Chances are that you have heard of the Fourth Amendment to the Constitution and it’s interpretation to give all American citizens a Right to Privacy, but have you ever considered what privacy interests you have in your mail?  Or who protects the public from mail and packages from abuses such and the sending of drugs and other illegal items?  This web log looks into what rights you have in the privacy of your mail and how courts have decided when determining the extent of your fourth amendment rights

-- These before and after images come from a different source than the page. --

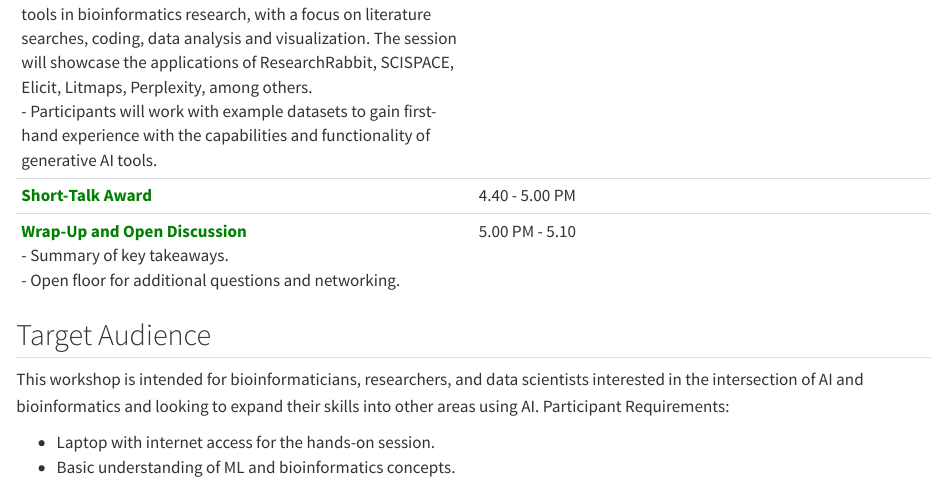
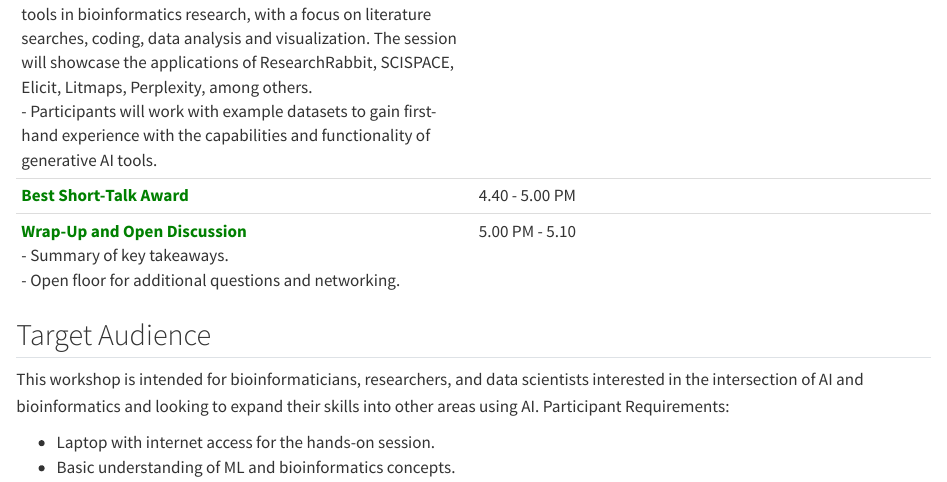
Before and after one commit to PMCC-BioinformaticsCore/AI_Beyond_Omics_Workshop, a Quarto document (index.qmd): the page in a window 1100 px wide, from 1590 px down. Rendered offline with R 4.5, knitr and Pandoc in place of Quarto, with nearby package versions.

Commit message:
Shirt-talk -> best short-talk

```diff
--- a/index.qmd
+++ b/index.qmd
@@ -34,7 +34,7 @@ This workshop aims to explore the broad applications of artificial intelligence
 | [**Data Governance and Ethical Consideration**]{style="color:green;"}<br>-   Presentation on data governance and navigating ethics and regulations of AI.<br>-   Presentation on exploring advanced analytics platforms and their role in data governance.<br>-   Interactive discussion with audience participation to explore these topics further. | 2.10 - 3.00 PM |
 | [**Break**]{style="color:green;"} | 3.00 – 3.30 PM |
 | [**Hands-On Workshop on Using Generative AI Tools in Research**]{style="color:green;"}<br>-   Live demonstration and hands-on session using generative AI tools in bioinformatics research, with a focus on literature searches, coding, data analysis and visualization. The session will showcase the applications of ResearchRabbit, SCISPACE, Elicit, Litmaps, Perplexity, among others. <br>-   Participants will work with example datasets to gain first-hand experience with the capabilities and functionality of generative AI tools. | 3.30 – 4.40 PM |
-| [**Short-Talk Award**]{style="color:green;"} | 4.40 - 5.00 PM |
+| [**Best Short-Talk Award**]{style="color:green;"} | 4.40 - 5.00 PM |
 | [**Wrap-Up and Open Discussion**]{style="color:green;"}<br>-   Summary of key takeaways.<br>-   Open floor for additional questions and networking. | 5.00 PM - 5.10 |
 
 
```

Although the Constitution does not explicitly include a “right to privacy,” that right has been interpreted by the Supreme Court to include restraints from government intrusion on the liberties of American citizens.  The Fourth Amendment to the Constitution and Article Six, Section Eleven of the South Dakota Constitution guarantee that “The right of people to be secure in their persons, houses, papers and effects, against unreasonable searches and seizures, shall not be violated, and warrants shall issue, but upon probable cause, supported by oath or affirmation, and particularly describing the place to be searched, and the persons or things to be seized.”  This protection was expand to letters and parcels sent through the United States Postal Service in 1878 in a case called Ex Parte Jackson.

When a person places a letter or parcel into the custody of the U.S Mail, that package then has the guarantee of privacy just as it would if it were secure in your home.  The United States Postal Inspection Service is the law enforcement arm of the postal service.  It is the job of the Inspectors to defend the nation’s postal service against dangerous or illegal use.  Typically, the Inspectors work closely with local law enforcement to perform interdictions or watches.  If a package has “suspicious” characteristics, the Inspector will remove it from the stream of mail and examine it closer.

Courts have long wrestled with the question of what constitutes valid suspicion to justify an Inspector’s detention of mail.  Most often Inspectors are looking for drugs so some factors that are considered are express mailing services with high postage, hand-written labels with errors or scribbles, packages originating from drug source state’s such as California, heavily taped or perfumed packages to disguise smell and other anomalies that are atypical of normal mail.  If an Inspector suspects a package, he or she submits an affidavit to a federal court judge who may issue a warrant to search the package if probable cause is determined.  Usually a trained drug dog will be used to signal a possibility of drugs in the package and then the parcel may be opened to search.

If drugs or other illegal items are found, the Inspector will work with local law enforcement to perform a controlled delivery.  A detective will obtain what is called an anticipatory warrant from a county judge to search the premises, only after the package is delivered and received by the addressee.  The anticipatory warrant states what law enforcement are searching for with the idea that the illegal items in the package will be at the place and in the possession of the addressee following the delivery and that other illegal items or information could be found in their home.

Your mail has the same rights as you in your home.  The Constitution guarantees your mail from government intrusion.  If you or someone you know needs expert legal representation, call the lawyers at Wilka and Welter to make sure your rights are protected.

Posted in Wilka, Welter & Ash LLP Law Blog.